People fleeing war-torn South Sudan have seen "unimaginable horrors" and have been victims of abuses including rape, UK government's International Development Secretary Priti Patel has said in a statement sent to IBTimes UK.

She made the remarks as the conflict continues to displace thousands of people every day – the majority of which are children.

"The conflict and human rights abuses in South Sudan have torn families apart and caused unimaginable horrors for hundreds of thousands of children," Patel said.

Of the 1.8 million refugees who have fled South Sudan since war broke out in 2013, the UN estimated that 62% are children.

At least 950,000 South Sudanese have fled to Uganda, which the UN said it is now hosting "more refugees than any other country in Africa".

"Over half of all refugees arriving in neighbouring Uganda are children who have been forced to flee their country, sometimes alone, in an attempt to escape starvation, rape or recruitment as child soldiers," Patel said.

The same views were echoed by World Vision, a global children's charity that is helping the Ugandan government cope with the refugee influx.

The organisation has so far reached about 700,000 refugees in five districts across northern Uganda. Among other projects, the organisation helps children cope with trauma caused by war and abandonment, aiding them to build their new lives in the host country.

"The circumstances in which children are displaced are horrible. Some of them have seen their parents being butchered, some of them have slept in the bushes for more than a month with no food and sometimes no water," Richard Duuki, child protection facilitator at World Vision Uganda, told IBTimes UK.

South Sudanese refugees in Uganda
South Sudanese refugees queue to receive food delivered by charity World Vision at Impevi reception centre, northern Uganda, in July 2017 Ludovica Iaccino for IBTimes UK

UK support to refugee crisis in Uganda and funding shortfall

Since 2014, the UK has provided £93.5m ($122m) of funding to the refugee response in Uganda. The support has contributed to, among other projects, providing food or cash-based equivalent to 1.2 million refugees, vaccinations to 210,000 child refugees and shelter to 56,255 people. Hundreds of thousands of people have also been provided with clean water and items including blankets and cooking utensils.

"I've seen first hand the appalling conditions where men, women and children are starving to death, but I have also been proud to see UK aid providing a lifeline in South Sudan and in Uganda for the thousands of people fleeing violence and starvation every day," Patel said.

"This is a man-made crisis, and the Government of South Sudan now needs to step up and put an end to the suffering and allow aid to get to those who need it."

In June, Kampala and the UN appealed for $2bn (£1.5bn, €1.7bn) in funding to cope with the refugee crisis.

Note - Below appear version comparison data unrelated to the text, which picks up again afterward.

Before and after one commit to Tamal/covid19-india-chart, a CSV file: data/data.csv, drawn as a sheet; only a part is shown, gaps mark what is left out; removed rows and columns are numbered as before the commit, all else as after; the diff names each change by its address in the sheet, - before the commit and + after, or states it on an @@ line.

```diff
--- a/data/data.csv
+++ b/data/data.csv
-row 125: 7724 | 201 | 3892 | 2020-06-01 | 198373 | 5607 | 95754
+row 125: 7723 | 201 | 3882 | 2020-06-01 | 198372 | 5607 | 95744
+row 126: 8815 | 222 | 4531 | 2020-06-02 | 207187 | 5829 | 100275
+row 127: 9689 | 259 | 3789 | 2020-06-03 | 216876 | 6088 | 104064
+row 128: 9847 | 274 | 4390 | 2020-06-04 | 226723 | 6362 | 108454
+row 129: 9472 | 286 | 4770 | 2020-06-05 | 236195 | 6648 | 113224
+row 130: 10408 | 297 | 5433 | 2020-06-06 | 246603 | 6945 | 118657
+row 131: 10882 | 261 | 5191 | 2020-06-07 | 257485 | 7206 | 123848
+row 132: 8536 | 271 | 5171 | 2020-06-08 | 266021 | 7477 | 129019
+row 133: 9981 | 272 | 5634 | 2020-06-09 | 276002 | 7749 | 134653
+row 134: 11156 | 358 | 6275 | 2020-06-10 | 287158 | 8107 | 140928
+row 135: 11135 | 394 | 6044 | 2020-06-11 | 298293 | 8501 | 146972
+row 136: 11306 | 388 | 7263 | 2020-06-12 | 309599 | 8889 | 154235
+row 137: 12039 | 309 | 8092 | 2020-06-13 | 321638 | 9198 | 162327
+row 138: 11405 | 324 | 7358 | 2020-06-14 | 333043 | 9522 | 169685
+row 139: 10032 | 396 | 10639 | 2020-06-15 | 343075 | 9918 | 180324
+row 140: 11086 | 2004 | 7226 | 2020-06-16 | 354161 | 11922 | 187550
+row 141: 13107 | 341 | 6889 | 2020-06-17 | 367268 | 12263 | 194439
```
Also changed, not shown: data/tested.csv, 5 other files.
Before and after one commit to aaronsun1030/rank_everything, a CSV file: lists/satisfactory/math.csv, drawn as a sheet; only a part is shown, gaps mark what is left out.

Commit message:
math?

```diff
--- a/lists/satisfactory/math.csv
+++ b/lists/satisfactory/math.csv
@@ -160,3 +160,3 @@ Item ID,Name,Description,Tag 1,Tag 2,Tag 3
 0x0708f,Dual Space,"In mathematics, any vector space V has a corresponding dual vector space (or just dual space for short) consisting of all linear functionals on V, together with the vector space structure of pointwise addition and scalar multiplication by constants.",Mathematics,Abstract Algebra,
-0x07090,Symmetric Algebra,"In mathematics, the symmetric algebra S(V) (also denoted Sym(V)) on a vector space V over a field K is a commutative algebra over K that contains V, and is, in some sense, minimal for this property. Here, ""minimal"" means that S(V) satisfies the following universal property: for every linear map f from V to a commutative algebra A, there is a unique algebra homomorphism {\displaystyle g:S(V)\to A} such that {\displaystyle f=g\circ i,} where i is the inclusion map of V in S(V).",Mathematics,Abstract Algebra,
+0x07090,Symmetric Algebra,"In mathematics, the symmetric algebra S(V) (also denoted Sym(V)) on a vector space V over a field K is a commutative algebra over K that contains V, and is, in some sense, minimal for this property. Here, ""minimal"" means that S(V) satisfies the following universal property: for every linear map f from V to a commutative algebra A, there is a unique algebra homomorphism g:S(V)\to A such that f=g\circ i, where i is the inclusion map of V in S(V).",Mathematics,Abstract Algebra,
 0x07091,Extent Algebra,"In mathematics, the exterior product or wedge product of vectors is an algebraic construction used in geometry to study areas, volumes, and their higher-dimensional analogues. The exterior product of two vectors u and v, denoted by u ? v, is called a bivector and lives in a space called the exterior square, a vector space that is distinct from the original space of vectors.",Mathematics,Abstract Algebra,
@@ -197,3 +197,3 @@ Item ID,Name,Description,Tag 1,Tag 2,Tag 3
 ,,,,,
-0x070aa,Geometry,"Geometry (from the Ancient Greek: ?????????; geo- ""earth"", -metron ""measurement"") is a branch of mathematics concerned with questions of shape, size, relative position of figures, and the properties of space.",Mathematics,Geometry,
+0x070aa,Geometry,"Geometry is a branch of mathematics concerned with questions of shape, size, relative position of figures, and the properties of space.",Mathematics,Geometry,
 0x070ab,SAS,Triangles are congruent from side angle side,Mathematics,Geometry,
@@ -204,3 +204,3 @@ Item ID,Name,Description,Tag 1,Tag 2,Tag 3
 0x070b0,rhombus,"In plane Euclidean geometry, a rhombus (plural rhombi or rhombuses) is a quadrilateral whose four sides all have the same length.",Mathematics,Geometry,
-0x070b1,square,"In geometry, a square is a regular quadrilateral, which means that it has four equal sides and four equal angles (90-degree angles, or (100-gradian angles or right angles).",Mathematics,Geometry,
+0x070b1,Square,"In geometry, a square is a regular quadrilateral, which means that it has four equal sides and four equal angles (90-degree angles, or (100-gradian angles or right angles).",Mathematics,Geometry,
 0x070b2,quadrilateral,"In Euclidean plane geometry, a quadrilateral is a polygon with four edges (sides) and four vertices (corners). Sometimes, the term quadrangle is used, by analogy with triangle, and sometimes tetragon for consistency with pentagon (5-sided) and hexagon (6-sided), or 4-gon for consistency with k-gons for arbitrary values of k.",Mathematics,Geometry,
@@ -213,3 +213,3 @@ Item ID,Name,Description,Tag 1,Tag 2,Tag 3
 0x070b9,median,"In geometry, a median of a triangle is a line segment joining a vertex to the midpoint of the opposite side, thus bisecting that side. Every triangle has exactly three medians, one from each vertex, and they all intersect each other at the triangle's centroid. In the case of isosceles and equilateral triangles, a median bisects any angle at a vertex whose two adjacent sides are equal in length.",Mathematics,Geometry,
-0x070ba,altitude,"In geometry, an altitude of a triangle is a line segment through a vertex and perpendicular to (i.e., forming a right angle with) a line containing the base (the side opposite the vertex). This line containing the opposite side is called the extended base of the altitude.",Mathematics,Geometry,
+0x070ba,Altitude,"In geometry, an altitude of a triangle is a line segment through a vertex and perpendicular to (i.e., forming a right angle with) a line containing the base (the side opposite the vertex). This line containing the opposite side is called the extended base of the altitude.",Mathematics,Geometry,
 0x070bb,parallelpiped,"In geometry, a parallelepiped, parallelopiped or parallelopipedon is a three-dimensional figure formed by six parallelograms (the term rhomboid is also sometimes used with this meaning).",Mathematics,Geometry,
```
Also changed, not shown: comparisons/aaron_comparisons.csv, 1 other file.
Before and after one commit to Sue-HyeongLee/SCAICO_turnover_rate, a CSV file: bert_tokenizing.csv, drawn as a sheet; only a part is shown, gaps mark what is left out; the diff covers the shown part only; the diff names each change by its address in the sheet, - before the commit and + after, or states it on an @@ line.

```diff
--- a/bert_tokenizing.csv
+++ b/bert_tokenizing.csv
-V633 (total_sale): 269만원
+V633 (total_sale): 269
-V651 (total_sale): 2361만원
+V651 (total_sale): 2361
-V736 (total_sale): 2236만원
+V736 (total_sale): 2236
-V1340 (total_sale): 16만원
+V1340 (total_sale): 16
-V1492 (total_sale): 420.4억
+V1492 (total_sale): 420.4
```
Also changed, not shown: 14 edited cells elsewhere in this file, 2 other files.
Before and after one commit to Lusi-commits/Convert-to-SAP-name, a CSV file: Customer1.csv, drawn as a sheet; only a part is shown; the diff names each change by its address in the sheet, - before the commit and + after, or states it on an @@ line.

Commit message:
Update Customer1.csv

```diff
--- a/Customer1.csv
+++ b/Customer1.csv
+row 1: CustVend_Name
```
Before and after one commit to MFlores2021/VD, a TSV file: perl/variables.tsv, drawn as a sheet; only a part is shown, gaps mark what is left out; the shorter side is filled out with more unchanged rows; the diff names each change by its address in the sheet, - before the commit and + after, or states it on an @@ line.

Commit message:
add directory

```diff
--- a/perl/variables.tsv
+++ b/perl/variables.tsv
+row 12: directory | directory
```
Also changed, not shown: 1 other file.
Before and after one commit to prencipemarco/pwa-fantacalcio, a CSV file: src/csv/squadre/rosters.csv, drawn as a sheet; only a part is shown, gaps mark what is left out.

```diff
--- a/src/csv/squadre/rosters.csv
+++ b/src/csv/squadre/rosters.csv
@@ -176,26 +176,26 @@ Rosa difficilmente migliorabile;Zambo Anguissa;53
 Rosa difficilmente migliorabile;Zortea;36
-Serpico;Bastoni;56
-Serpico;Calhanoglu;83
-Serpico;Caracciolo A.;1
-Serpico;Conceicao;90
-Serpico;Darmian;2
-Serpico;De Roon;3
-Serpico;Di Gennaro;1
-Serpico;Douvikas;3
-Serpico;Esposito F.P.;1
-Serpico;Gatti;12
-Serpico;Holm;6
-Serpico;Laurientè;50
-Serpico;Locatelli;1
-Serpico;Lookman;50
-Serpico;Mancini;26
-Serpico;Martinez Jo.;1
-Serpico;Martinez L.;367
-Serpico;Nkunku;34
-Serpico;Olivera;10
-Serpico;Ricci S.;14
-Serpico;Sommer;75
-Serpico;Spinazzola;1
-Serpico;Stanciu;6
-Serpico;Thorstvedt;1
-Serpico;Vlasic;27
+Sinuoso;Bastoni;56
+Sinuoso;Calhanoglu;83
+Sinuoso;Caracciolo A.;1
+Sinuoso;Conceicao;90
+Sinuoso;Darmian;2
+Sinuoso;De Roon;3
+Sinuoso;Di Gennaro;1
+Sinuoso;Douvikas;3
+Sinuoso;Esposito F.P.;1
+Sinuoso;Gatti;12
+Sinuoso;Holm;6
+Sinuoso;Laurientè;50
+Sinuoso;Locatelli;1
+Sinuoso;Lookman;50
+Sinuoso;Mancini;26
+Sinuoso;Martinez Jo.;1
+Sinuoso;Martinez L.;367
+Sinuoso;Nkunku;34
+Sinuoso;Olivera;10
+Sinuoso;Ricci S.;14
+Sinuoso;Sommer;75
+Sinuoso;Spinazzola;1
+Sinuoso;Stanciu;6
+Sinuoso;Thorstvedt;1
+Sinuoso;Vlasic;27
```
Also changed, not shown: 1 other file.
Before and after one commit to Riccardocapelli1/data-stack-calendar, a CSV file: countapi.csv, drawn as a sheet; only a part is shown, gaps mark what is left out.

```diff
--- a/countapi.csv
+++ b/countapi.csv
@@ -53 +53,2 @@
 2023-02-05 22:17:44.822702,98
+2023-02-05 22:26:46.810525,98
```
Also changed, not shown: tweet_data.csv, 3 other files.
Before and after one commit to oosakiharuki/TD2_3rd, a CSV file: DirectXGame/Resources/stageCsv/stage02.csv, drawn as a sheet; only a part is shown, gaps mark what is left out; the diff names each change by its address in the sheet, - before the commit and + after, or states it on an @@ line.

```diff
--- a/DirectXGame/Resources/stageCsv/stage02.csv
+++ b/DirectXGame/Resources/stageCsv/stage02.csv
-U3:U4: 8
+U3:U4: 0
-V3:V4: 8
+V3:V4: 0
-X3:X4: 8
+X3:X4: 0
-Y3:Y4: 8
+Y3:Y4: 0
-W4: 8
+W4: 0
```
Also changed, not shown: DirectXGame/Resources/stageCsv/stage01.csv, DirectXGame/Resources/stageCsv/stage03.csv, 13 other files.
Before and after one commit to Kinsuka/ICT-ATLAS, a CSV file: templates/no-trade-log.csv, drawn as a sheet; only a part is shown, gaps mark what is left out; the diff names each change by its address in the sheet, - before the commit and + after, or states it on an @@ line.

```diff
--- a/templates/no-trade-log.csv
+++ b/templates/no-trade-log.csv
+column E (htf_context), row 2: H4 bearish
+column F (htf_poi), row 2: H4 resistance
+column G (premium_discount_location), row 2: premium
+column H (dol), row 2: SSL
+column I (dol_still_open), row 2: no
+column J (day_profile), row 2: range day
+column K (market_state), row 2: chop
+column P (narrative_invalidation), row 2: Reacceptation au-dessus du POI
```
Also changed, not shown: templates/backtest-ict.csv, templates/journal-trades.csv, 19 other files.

Although the appeal has been met with a positive response – including €85m pledged by the European Union – it has failed to reach its target.

"We have received good support form the international community and the media, which have done a great job creating awareness [on the refugee crisis] and good response from donors, but the response is smaller compared to the needs,"

Robert Baryamwesiga, from the Office of the Prime Minister department of refugees and settlement commandant at Bidi Bidi resettlement camp in northern Uganda, told IBTimes UK that Uganda still needs $1bn to continue to assist refugees and ensure that services meet "minimum standards".

South Sudan's conflict explained

South Sudan Uganda
Members of the opposition forces hold weapons near their base in Thonyor Isaac Kasamani/AFP

South Sudan became world's newest nation in 2011, after it broke away from Sudan. However, the newly created country has known very little peace, as it descended into war just two years after its creation.

The conflict erupted in 2013 when President Salva Kiir, of the Dinka ethnic group, fired his deputy Riek Machar – from the Nuer group. Machar then became a rebel leader.

Fighting between rebels and governement troops has killed an estimated 50,000 people, amid allegations of crimes against humanity committed by both sides, including rape, torture and the use of child soldiers.

The conflict has progressively continued along ethnic lines, with tit-for-tat violence targeting Dinka and Nuer tribes, prompting the UN to repeatedly warn the country is on the verge of a Rwanda-style genocide.

Kiir and Machar have agreed on several peace deals – the last of which was signed in August 2015 – but have failed to control their troops, who have broken every ceasefire since 2014.

Earlier this year, the government declared a unilateral ceasefire to promote peace. However, in May, rebels loyal to Machar rejected the government's offer of dialogue.

IBTimes UK travelled to Uganda courtesy of Word Vision UK.